Premieres Friday, June 5 at 10 PM ET/PT on the Discovery Channel
Up in the unforgiving North Atlantic, in a small sacred stretch of ocean, treasure lurks in the deep. In just 1,000 square nautical miles, a group of hearty fishermen battle it out for the biggest and most valuable fish in the sea – the monster Atlantic Bluefin Tuna. These massive fish make the tuna caught off the coast of Massachusetts look like bait. "Catching Monsters," a new series premiering Friday, June 5, at 10 PM ET/PT on the Discovery Channel, will take viewers inside the intense world of fishing for one of the world's most prized ocean predators.

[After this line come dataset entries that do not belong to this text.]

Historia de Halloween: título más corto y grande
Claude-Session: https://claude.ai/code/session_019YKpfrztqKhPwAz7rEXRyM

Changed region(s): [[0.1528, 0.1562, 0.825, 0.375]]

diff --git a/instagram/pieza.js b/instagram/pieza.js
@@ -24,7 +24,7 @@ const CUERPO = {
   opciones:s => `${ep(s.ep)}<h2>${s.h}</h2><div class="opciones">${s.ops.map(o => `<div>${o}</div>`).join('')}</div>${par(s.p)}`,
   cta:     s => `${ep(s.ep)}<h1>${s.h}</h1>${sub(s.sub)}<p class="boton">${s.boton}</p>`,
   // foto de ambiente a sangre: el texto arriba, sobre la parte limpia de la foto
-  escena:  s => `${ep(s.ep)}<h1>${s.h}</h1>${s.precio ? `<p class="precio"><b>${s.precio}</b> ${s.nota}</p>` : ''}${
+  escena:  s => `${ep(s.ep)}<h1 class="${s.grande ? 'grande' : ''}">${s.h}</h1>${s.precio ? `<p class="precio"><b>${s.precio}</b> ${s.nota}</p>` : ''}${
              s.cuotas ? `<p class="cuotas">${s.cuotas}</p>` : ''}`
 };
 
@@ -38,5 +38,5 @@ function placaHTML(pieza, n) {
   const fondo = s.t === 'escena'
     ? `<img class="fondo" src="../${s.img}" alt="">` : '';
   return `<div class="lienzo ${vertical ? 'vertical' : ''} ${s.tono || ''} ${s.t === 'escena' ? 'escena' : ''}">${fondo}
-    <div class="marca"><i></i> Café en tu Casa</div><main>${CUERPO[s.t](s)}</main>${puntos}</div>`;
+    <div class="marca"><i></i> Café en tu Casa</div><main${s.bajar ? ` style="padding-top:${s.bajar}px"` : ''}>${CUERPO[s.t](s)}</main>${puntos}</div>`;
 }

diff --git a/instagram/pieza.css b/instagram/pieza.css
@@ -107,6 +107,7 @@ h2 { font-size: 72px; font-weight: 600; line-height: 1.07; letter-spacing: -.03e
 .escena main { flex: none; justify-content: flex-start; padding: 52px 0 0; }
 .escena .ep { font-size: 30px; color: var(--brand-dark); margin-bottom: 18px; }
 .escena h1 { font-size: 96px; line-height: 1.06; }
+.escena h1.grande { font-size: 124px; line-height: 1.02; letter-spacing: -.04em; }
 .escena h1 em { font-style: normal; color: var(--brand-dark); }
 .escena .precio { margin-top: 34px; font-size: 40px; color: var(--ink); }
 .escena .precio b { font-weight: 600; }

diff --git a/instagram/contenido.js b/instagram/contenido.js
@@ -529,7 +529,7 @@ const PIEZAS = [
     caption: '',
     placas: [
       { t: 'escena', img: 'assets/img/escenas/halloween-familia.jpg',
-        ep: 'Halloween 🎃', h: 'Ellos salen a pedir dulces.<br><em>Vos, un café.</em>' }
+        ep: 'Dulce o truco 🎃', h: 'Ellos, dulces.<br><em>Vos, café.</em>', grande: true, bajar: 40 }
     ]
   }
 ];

Every Fall, a brave group of fishermen abandon their jobs as lobstermen for six weeks to pursue monsters of the deep that can bring in a fortune. In these diehard North Atlantic fishing communities, fishing is in their blood and passed down from generation to generation.
“My dad is a real good fisherman. I’ve learned everything I know from him,” said First Mate Nathan Brennan regarding his father, Ricky, a sixth generation Tuna fisherman. “He’s been out here for a long time and caught a lot of tuna. He can think like a tuna, and sometimes I think he is a tuna!”
Battling this elusive predator takes patience, strategy and brute strength. Up in the North Atlantic's hallowed waters, Bluefin Tuna can measure up to 15 feet long, weigh 1,500 pounds and swim over 40 miles an hour. But it’s not just their size that’s massive. These beasts – measuring the size of a small car – are considered the most valuable fish in the sea, with many fetching over $10,000 dollars each. Backbreaking fights with these 1000-pounders can last hours and often the battles end in soul crushing devastation.
To keep the Bluefin population healthy for generations to come, each fisherman is allowed just one tag, one chance to hit the jackpot. Every fisherman is out to land the biggest Bluefin of the season – both to provide for their families and to claim bragging rights as the best tuna fisherman in the North Atlantic.